WHAT TO DO: Print all the records below exactly as they stand, but leave out the pictures.

RECORDS FOR THIS EXERCISE:

Content starts

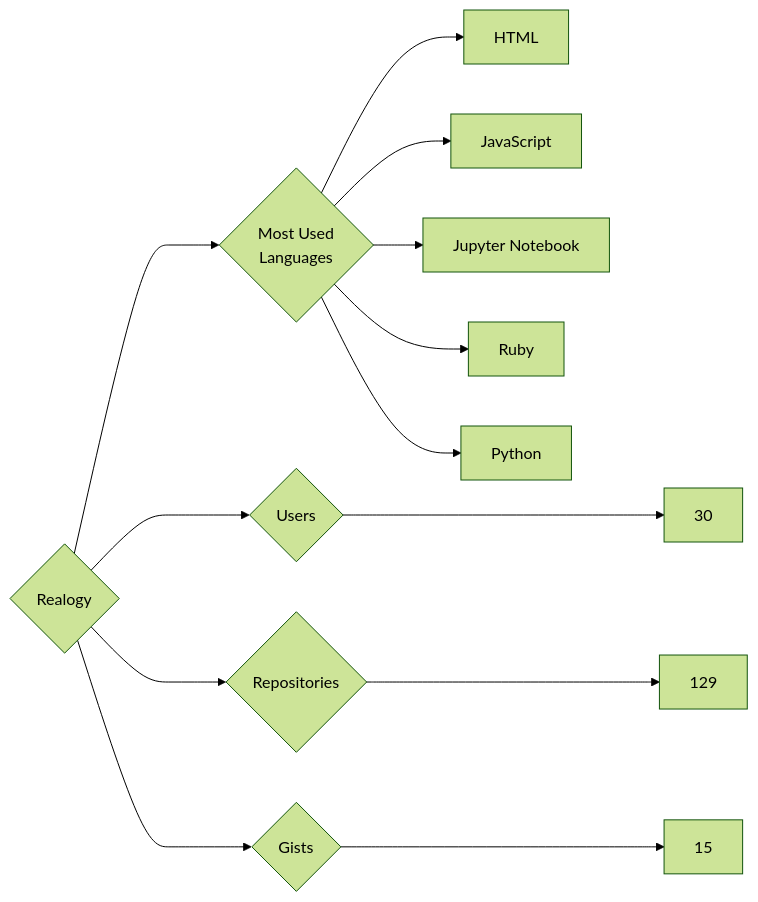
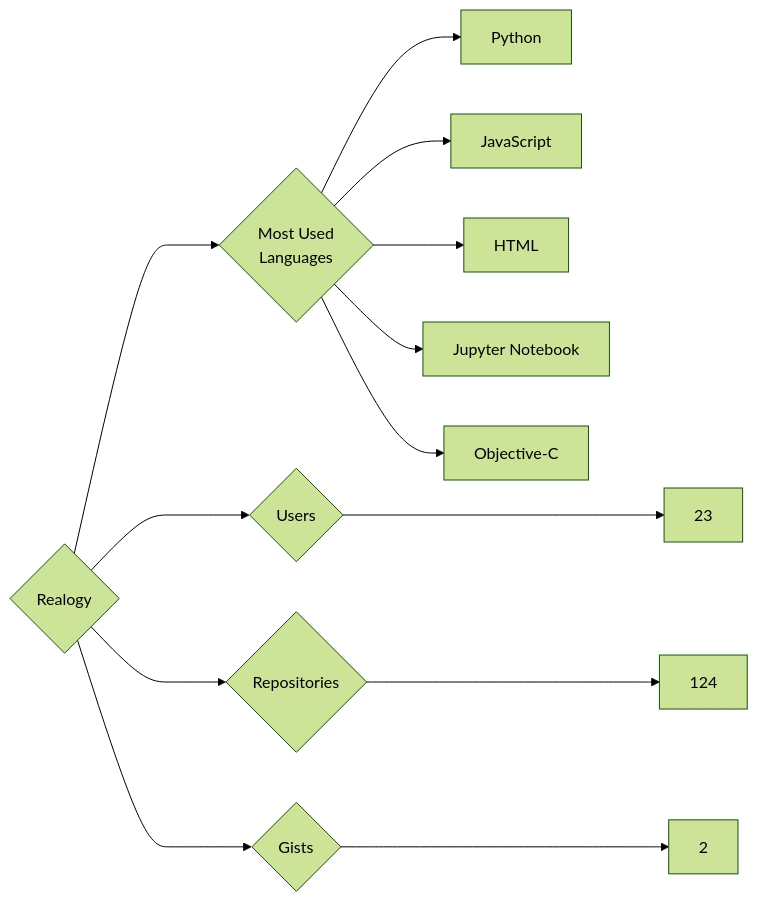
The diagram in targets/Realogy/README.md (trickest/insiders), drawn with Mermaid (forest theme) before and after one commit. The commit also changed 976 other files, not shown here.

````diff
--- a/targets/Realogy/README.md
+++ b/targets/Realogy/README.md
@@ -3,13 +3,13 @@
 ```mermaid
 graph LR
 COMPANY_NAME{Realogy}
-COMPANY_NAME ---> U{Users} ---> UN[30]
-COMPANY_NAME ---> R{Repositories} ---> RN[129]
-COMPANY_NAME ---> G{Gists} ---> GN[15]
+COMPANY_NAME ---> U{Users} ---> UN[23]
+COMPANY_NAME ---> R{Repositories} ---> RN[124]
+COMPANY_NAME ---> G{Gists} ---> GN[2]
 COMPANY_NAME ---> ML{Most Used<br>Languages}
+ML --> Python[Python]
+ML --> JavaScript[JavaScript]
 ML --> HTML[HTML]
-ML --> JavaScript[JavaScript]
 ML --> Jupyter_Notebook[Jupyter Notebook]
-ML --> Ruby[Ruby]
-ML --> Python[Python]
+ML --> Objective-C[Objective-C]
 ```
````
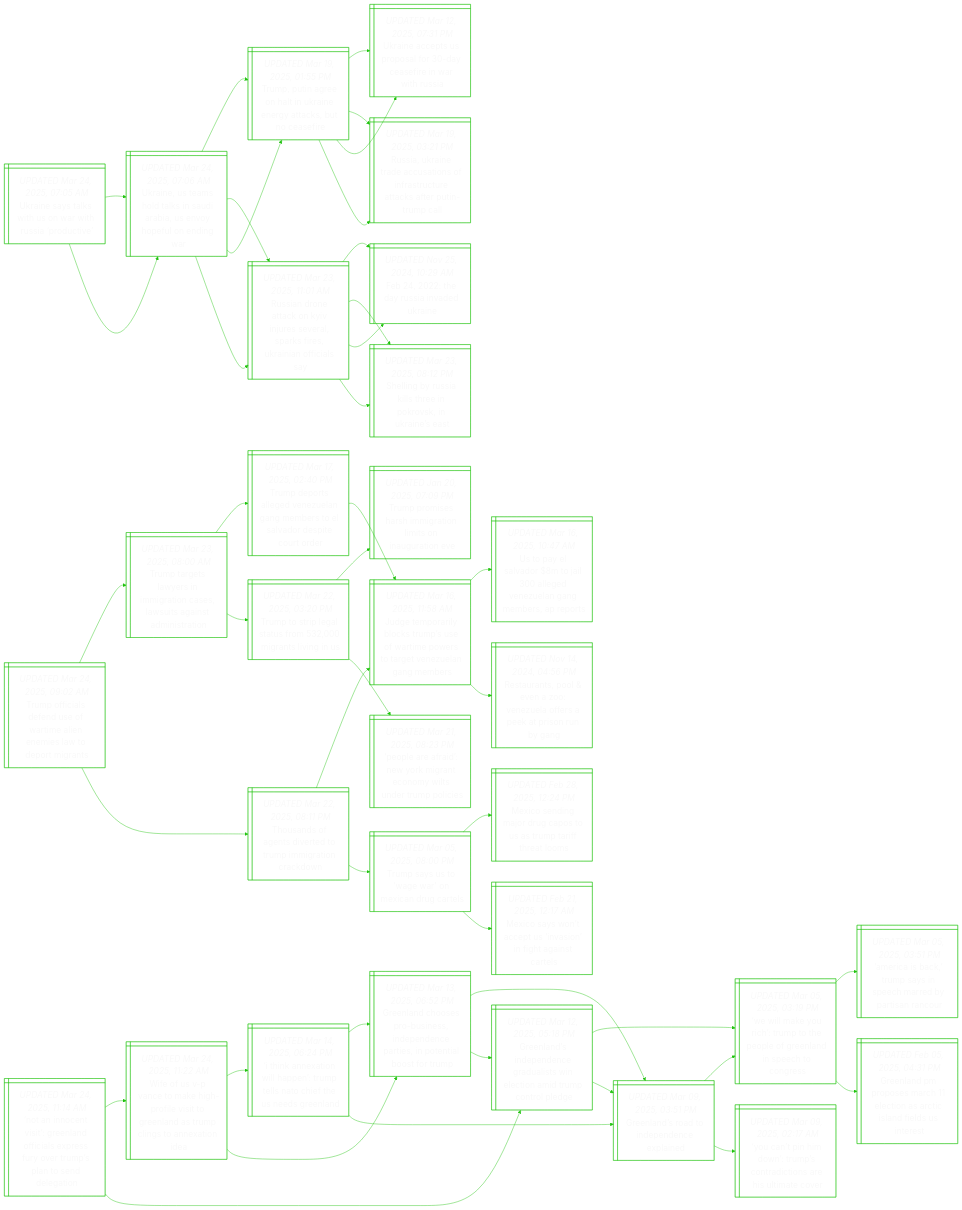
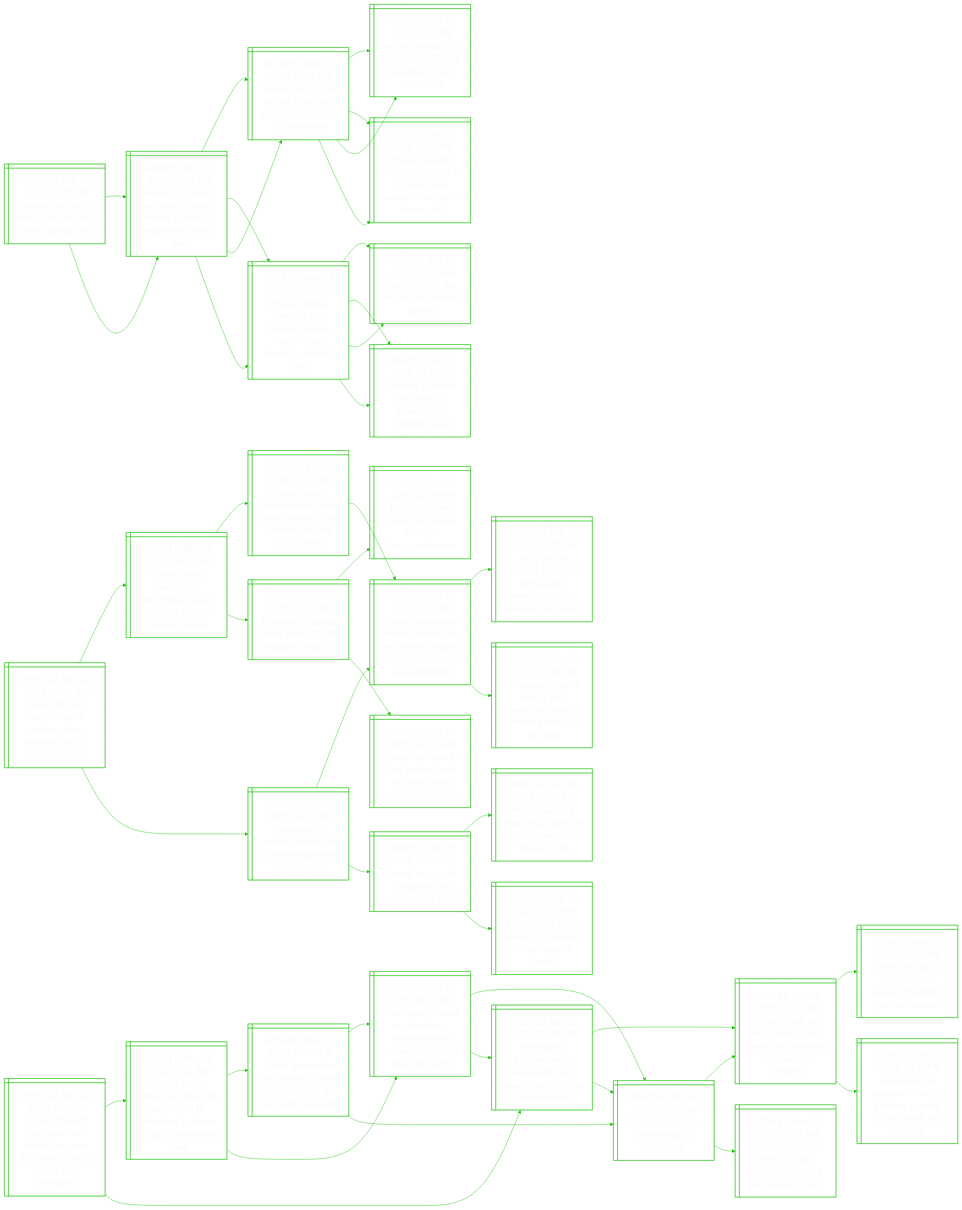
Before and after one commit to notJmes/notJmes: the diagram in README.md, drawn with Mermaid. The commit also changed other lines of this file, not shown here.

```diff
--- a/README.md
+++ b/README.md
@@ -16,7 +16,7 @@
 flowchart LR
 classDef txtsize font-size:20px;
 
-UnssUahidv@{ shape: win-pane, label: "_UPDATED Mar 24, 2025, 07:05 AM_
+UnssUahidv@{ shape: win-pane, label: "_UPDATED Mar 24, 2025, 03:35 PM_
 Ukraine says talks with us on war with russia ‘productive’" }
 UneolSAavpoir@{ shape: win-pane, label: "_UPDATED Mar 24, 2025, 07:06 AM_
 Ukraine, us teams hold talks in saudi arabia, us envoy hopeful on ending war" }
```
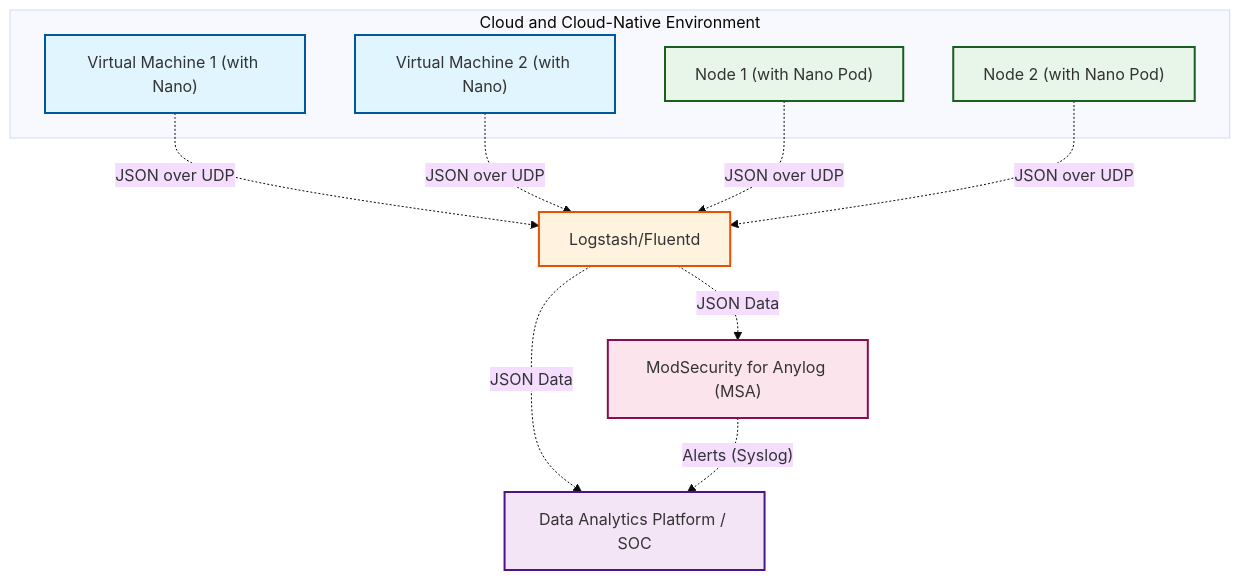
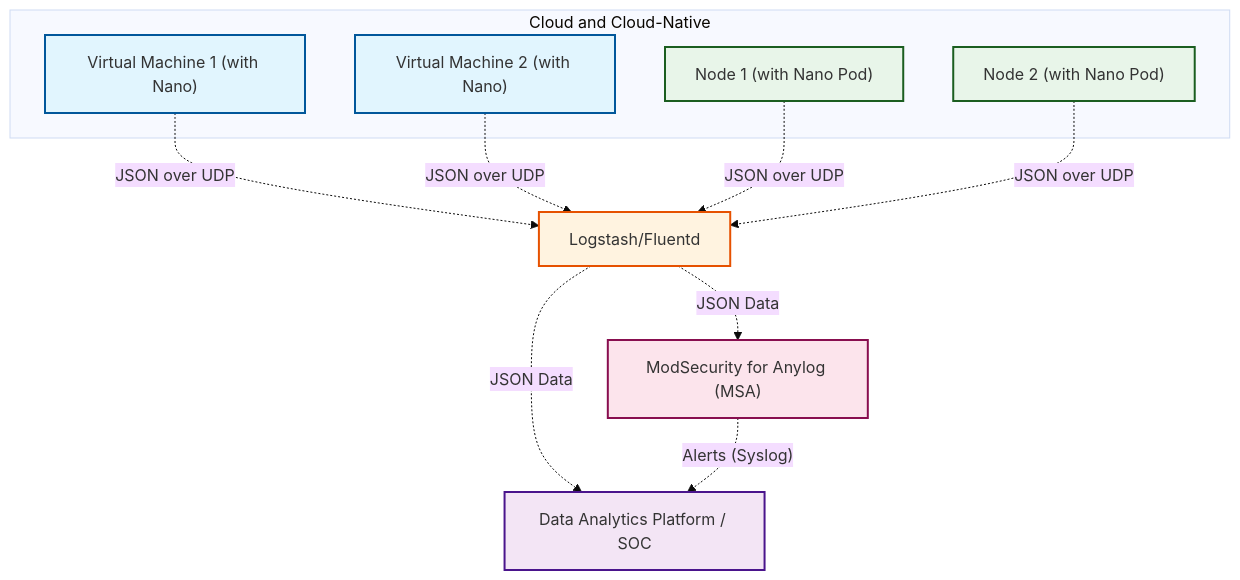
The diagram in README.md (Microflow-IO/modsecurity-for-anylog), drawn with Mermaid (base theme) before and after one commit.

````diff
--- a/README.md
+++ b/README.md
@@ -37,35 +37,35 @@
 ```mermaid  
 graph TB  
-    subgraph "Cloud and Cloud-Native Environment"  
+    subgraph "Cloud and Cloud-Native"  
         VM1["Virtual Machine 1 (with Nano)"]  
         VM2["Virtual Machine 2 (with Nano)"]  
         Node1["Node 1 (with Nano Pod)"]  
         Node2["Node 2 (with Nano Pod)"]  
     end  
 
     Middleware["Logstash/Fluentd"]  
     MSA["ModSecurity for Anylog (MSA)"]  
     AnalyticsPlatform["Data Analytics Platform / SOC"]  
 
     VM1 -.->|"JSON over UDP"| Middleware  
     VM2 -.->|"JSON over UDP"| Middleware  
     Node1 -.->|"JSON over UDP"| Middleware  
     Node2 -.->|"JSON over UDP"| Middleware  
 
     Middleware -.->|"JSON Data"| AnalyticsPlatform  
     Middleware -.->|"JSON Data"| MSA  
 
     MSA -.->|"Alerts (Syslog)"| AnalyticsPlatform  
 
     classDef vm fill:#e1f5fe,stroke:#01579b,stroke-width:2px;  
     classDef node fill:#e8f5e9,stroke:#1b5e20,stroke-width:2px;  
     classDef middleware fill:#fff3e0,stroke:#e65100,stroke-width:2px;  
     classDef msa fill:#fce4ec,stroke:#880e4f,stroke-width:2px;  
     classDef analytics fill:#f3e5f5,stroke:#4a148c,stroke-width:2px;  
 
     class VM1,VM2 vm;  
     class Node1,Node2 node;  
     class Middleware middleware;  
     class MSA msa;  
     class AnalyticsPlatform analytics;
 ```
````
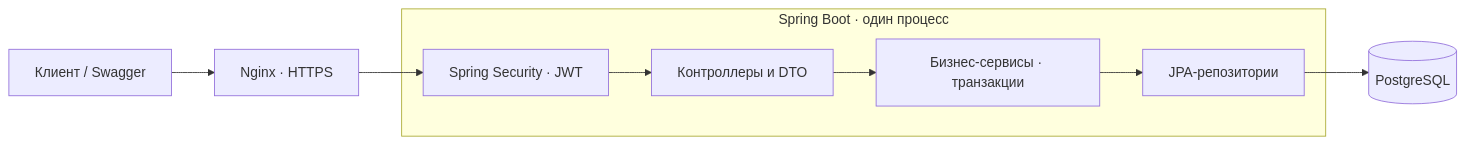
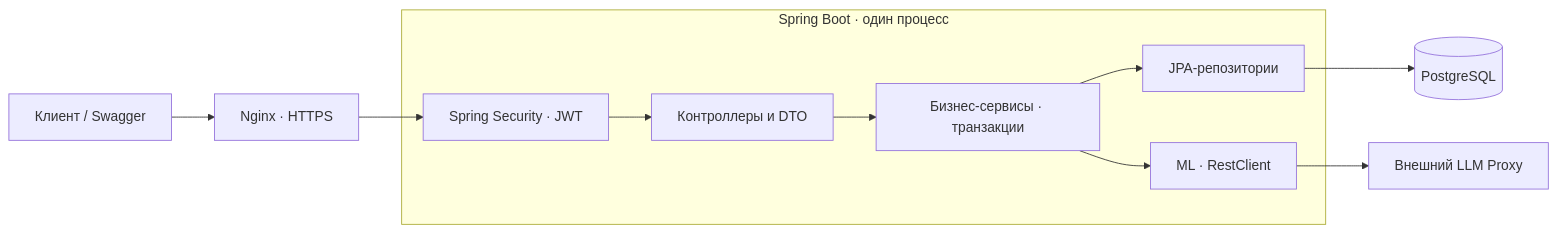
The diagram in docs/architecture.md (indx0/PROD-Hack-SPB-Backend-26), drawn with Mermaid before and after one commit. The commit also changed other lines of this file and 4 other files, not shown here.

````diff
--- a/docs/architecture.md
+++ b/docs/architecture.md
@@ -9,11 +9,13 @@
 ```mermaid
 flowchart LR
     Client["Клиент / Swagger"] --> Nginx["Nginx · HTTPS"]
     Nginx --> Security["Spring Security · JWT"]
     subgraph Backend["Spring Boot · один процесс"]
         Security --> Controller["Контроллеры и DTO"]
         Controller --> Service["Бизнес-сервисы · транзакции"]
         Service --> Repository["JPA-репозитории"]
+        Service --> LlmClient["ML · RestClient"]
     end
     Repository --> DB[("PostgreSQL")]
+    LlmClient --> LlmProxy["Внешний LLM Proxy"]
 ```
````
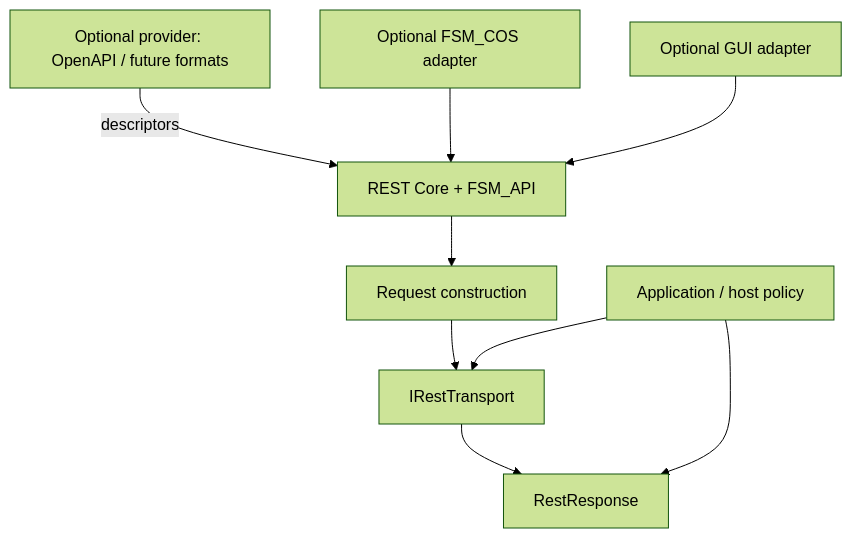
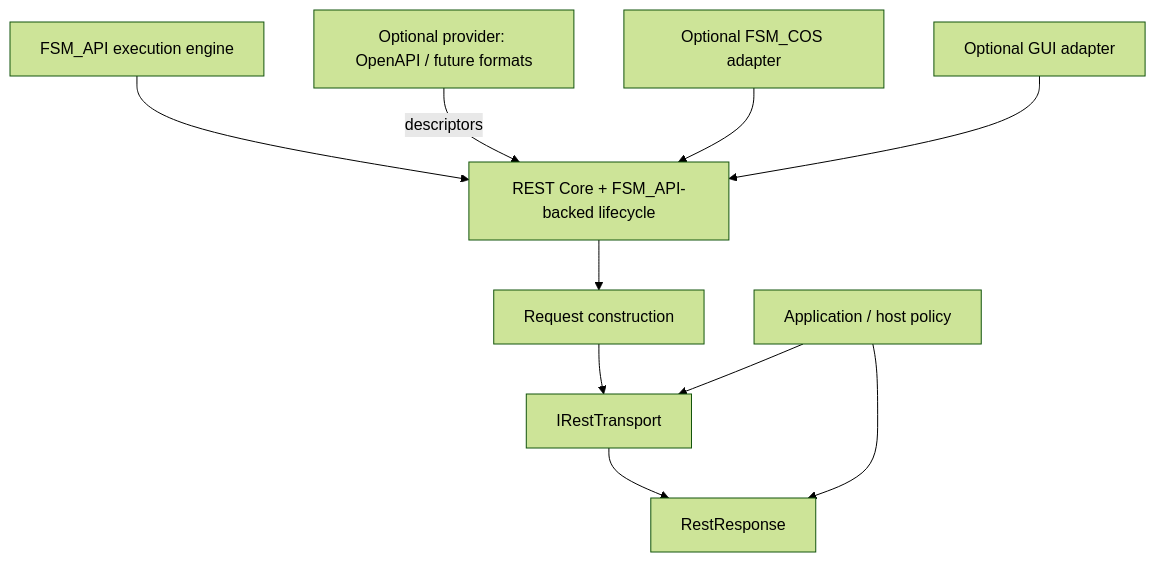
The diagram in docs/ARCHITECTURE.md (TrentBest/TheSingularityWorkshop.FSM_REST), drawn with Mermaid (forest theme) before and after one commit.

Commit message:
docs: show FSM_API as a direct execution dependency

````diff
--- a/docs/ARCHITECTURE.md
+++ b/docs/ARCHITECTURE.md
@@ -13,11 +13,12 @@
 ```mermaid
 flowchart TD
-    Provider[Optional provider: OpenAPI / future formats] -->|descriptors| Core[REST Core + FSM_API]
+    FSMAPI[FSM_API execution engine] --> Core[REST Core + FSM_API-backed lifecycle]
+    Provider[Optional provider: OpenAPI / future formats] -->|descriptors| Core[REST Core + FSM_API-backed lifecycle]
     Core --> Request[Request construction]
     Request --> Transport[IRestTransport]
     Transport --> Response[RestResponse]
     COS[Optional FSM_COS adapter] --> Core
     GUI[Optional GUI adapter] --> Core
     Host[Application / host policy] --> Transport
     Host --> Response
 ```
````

Content ends

RESULT FOR THIS TASK:
The diagram in targets/Realogy/README.md (trickest/insiders), drawn with Mermaid (forest theme) before and after one commit. The commit also changed 976 other files, not shown here.

````diff
--- a/targets/Realogy/README.md
+++ b/targets/Realogy/README.md
@@ -3,13 +3,13 @@
 ```mermaid
 graph LR
 COMPANY_NAME{Realogy}
-COMPANY_NAME ---> U{Users} ---> UN[30]
-COMPANY_NAME ---> R{Repositories} ---> RN[129]
-COMPANY_NAME ---> G{Gists} ---> GN[15]
+COMPANY_NAME ---> U{Users} ---> UN[23]
+COMPANY_NAME ---> R{Repositories} ---> RN[124]
+COMPANY_NAME ---> G{Gists} ---> GN[2]
 COMPANY_NAME ---> ML{Most Used<br>Languages}
+ML --> Python[Python]
+ML --> JavaScript[JavaScript]
 ML --> HTML[HTML]
-ML --> JavaScript[JavaScript]
 ML --> Jupyter_Notebook[Jupyter Notebook]
-ML --> Ruby[Ruby]
-ML --> Python[Python]
+ML --> Objective-C[Objective-C]
 ```
````
Before and after one commit to notJmes/notJmes: the diagram in README.md, drawn with Mermaid. The commit also changed other lines of this file, not shown here.

```diff
--- a/README.md
+++ b/README.md
@@ -16,7 +16,7 @@
 flowchart LR
 classDef txtsize font-size:20px;
 
-UnssUahidv@{ shape: win-pane, label: "_UPDATED Mar 24, 2025, 07:05 AM_
+UnssUahidv@{ shape: win-pane, label: "_UPDATED Mar 24, 2025, 03:35 PM_
 Ukraine says talks with us on war with russia ‘productive’" }
 UneolSAavpoir@{ shape: win-pane, label: "_UPDATED Mar 24, 2025, 07:06 AM_
 Ukraine, us teams hold talks in saudi arabia, us envoy hopeful on ending war" }
```
The diagram in README.md (Microflow-IO/modsecurity-for-anylog), drawn with Mermaid (base theme) before and after one commit.

````diff
--- a/README.md
+++ b/README.md
@@ -37,35 +37,35 @@
 ```mermaid  
 graph TB  
-    subgraph "Cloud and Cloud-Native Environment"  
+    subgraph "Cloud and Cloud-Native"  
         VM1["Virtual Machine 1 (with Nano)"]  
         VM2["Virtual Machine 2 (with Nano)"]  
         Node1["Node 1 (with Nano Pod)"]  
         Node2["Node 2 (with Nano Pod)"]  
     end  
 
     Middleware["Logstash/Fluentd"]  
     MSA["ModSecurity for Anylog (MSA)"]  
     AnalyticsPlatform["Data Analytics Platform / SOC"]  
 
     VM1 -.->|"JSON over UDP"| Middleware  
     VM2 -.->|"JSON over UDP"| Middleware  
     Node1 -.->|"JSON over UDP"| Middleware  
     Node2 -.->|"JSON over UDP"| Middleware  
 
     Middleware -.->|"JSON Data"| AnalyticsPlatform  
     Middleware -.->|"JSON Data"| MSA  
 
     MSA -.->|"Alerts (Syslog)"| AnalyticsPlatform  
 
     classDef vm fill:#e1f5fe,stroke:#01579b,stroke-width:2px;  
     classDef node fill:#e8f5e9,stroke:#1b5e20,stroke-width:2px;  
     classDef middleware fill:#fff3e0,stroke:#e65100,stroke-width:2px;  
     classDef msa fill:#fce4ec,stroke:#880e4f,stroke-width:2px;  
     classDef analytics fill:#f3e5f5,stroke:#4a148c,stroke-width:2px;  
 
     class VM1,VM2 vm;  
     class Node1,Node2 node;  
     class Middleware middleware;  
     class MSA msa;  
     class AnalyticsPlatform analytics;
 ```
````
The diagram in docs/architecture.md (indx0/PROD-Hack-SPB-Backend-26), drawn with Mermaid before and after one commit. The commit also changed other lines of this file and 4 other files, not shown here.

````diff
--- a/docs/architecture.md
+++ b/docs/architecture.md
@@ -9,11 +9,13 @@
 ```mermaid
 flowchart LR
     Client["Клиент / Swagger"] --> Nginx["Nginx · HTTPS"]
     Nginx --> Security["Spring Security · JWT"]
     subgraph Backend["Spring Boot · один процесс"]
         Security --> Controller["Контроллеры и DTO"]
         Controller --> Service["Бизнес-сервисы · транзакции"]
         Service --> Repository["JPA-репозитории"]
+        Service --> LlmClient["ML · RestClient"]
     end
     Repository --> DB[("PostgreSQL")]
+    LlmClient --> LlmProxy["Внешний LLM Proxy"]
 ```
````
The diagram in docs/ARCHITECTURE.md (TrentBest/TheSingularityWorkshop.FSM_REST), drawn with Mermaid (forest theme) before and after one commit.

Commit message:
docs: show FSM_API as a direct execution dependency

````diff
--- a/docs/ARCHITECTURE.md
+++ b/docs/ARCHITECTURE.md
@@ -13,11 +13,12 @@
 ```mermaid
 flowchart TD
-    Provider[Optional provider: OpenAPI / future formats] -->|descriptors| Core[REST Core + FSM_API]
+    FSMAPI[FSM_API execution engine] --> Core[REST Core + FSM_API-backed lifecycle]
+    Provider[Optional provider: OpenAPI / future formats] -->|descriptors| Core[REST Core + FSM_API-backed lifecycle]
     Core --> Request[Request construction]
     Request --> Transport[IRestTransport]
     Transport --> Response[RestResponse]
     COS[Optional FSM_COS adapter] --> Core
     GUI[Optional GUI adapter] --> Core
     Host[Application / host policy] --> Transport
     Host --> Response
 ```
````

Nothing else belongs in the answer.